Ecumenical meetings and documents on Mary, involving ecumenical commissions and working groups, have reviewed the status of Mariology in the Orthodox, Lutheran, Anglican, and Roman Catholic Churches.
Prayer is an important activity in Christianity, and there are several different forms of Christian prayer.
Spiritual Communion is a Christian practice of desiring union with Jesus Christ in the Holy Eucharist. It is used as a preparation for Holy Mass and by individuals who cannot receive Holy Communion.
A sacrament a Christian rite recognized as of particular importance and significance. There are various views on the existence and meaning of such rites. Many Christians consider the sacraments to be a visible symbol of the reality of God, as well as a channel for God's grace. Many denominations, including the Catholic, Anglican, Lutheran, Methodist, and Reformed, hold to the definition of sacrament formulated by Augustine of Hippo: an outward sign of an inward grace, that has been instituted by Jesus Christ. Sacraments signify God's grace in a way that is outwardly observable to the participant.
In 1556 Article XXII in part read ... 'The Romish doctrine concerning ... invocation of saints, is a fond thing vainly invented, and grounded upon no warranty of Scripture, but rather repugnant to the word of God.' The term 'doctrina Romanensium' or Romish doctrine was substituted for the 'doctrina scholasticorum' of the doctrine of the school authors in 1563 to bring the condemnation up to date subsequent to the Council of Trent. As E. J. Bicknell writes, invocation may mean either of two things: the simple request to a saint for his prayers (intercession), 'ora pro nobis', or a request for some particular benefit. In medieval times the saints had come to be regarded as themselves the authors of blessings. Such a view was condemned but the former was affirmed.

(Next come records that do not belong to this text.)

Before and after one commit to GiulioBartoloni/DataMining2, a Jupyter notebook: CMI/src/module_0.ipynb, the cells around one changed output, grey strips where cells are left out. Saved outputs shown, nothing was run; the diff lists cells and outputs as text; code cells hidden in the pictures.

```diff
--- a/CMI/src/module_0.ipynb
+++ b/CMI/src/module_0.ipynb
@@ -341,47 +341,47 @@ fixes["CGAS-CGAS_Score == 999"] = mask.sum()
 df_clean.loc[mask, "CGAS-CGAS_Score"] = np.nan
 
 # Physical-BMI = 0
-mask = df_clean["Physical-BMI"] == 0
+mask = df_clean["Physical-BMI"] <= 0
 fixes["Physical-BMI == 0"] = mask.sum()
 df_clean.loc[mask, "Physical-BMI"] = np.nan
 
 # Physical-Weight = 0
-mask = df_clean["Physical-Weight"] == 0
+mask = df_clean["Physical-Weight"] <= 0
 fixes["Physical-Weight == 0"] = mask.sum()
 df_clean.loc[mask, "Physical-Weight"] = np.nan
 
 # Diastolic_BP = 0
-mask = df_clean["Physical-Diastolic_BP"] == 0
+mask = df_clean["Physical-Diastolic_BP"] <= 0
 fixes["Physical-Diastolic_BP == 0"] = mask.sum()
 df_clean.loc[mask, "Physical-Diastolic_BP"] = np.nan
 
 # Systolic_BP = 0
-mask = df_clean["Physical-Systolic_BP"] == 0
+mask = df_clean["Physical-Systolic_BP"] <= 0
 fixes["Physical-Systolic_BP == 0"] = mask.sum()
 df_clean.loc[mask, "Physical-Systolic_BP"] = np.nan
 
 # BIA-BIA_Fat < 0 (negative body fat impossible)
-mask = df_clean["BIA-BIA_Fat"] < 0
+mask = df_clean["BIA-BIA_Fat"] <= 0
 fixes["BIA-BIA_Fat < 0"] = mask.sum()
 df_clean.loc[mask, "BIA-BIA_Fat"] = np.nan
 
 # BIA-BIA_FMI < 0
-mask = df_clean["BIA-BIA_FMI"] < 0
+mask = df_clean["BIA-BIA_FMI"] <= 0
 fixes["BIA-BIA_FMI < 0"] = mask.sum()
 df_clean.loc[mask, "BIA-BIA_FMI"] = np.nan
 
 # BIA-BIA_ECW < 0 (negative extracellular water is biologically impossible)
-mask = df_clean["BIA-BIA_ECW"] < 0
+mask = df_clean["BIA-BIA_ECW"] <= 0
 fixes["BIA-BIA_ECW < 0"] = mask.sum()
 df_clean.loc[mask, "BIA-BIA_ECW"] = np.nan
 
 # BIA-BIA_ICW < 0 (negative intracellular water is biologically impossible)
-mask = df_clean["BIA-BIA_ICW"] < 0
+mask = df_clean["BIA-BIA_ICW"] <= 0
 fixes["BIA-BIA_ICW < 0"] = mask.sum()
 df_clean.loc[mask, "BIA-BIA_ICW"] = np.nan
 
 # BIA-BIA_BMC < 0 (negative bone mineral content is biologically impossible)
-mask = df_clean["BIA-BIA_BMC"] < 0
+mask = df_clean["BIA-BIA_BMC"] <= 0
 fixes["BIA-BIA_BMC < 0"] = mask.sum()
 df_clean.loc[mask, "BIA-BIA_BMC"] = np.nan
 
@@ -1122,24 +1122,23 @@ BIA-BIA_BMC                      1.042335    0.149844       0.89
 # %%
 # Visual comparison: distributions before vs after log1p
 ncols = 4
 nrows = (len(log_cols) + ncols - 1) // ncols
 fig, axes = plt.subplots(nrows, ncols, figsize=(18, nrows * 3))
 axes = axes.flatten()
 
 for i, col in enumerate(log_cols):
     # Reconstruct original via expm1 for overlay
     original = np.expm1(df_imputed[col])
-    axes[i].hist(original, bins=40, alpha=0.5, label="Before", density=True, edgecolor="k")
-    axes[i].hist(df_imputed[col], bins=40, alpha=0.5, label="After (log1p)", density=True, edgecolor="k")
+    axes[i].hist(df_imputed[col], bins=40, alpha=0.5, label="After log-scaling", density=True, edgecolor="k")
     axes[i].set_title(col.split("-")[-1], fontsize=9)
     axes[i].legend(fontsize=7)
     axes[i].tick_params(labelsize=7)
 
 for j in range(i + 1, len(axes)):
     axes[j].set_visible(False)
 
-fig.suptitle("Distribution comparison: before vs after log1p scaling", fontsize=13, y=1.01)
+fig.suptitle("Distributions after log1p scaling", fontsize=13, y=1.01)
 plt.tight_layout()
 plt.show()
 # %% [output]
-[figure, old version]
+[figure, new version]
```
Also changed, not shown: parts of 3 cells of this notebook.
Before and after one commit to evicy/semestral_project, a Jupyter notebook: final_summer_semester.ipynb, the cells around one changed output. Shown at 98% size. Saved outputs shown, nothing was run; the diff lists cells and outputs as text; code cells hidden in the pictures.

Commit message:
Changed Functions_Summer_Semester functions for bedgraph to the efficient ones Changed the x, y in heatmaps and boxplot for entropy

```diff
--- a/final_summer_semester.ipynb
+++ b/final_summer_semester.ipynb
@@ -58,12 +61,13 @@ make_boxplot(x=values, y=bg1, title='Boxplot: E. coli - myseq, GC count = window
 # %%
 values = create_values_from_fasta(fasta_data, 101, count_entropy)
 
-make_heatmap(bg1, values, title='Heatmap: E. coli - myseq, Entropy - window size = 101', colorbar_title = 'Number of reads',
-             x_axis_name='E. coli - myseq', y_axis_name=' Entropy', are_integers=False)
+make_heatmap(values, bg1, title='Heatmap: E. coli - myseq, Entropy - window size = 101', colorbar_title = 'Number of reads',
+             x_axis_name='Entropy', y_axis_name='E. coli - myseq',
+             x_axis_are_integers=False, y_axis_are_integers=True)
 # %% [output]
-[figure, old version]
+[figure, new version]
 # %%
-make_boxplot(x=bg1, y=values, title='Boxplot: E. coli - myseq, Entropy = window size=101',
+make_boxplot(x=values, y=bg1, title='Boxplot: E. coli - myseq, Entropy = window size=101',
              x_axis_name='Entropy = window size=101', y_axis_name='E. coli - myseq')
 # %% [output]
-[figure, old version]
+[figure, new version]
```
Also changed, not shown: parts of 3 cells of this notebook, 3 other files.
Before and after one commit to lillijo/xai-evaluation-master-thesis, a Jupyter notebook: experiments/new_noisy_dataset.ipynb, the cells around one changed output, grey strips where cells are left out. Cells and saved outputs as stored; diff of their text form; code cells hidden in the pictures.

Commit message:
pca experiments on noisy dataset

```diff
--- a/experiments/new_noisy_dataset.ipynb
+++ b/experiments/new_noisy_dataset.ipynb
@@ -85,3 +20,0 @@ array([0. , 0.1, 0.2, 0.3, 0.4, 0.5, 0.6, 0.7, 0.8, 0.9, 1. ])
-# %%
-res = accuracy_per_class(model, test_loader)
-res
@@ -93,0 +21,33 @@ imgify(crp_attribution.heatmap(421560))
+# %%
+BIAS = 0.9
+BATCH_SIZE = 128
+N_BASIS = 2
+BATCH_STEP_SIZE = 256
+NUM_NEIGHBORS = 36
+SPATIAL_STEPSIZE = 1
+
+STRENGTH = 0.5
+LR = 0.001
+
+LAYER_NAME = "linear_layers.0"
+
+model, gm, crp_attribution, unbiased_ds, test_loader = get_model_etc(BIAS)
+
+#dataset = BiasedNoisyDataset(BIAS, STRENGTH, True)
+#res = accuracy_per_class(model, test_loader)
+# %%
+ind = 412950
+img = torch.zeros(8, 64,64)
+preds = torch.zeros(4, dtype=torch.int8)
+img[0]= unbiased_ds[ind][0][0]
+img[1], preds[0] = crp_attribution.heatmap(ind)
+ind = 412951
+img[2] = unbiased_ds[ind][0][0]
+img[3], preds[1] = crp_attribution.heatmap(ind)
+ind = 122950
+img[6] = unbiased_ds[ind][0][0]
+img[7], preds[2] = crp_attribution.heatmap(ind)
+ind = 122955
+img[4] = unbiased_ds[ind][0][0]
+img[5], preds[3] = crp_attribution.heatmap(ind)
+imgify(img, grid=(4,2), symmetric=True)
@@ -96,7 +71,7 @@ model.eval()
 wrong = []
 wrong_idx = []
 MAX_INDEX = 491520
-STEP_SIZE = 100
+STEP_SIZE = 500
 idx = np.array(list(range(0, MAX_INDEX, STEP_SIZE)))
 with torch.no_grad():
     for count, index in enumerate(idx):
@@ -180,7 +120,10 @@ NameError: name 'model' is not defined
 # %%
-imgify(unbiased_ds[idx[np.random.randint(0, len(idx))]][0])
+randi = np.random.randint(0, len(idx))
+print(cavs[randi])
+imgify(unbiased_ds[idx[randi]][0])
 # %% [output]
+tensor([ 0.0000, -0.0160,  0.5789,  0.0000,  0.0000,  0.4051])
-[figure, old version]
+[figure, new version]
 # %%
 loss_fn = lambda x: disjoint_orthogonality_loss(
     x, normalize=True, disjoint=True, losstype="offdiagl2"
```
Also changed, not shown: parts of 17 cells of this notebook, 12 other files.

The Scottish priest William Forbes (1558–1634) argued that Anglicans could call upon the saints without running afoul of the Articles by simply making it clear, in their minds if nowhere else, that they are asking for the saints to pray with them and on their behalf, not praying to them. Forbes styled this advocation as opposed to invocation.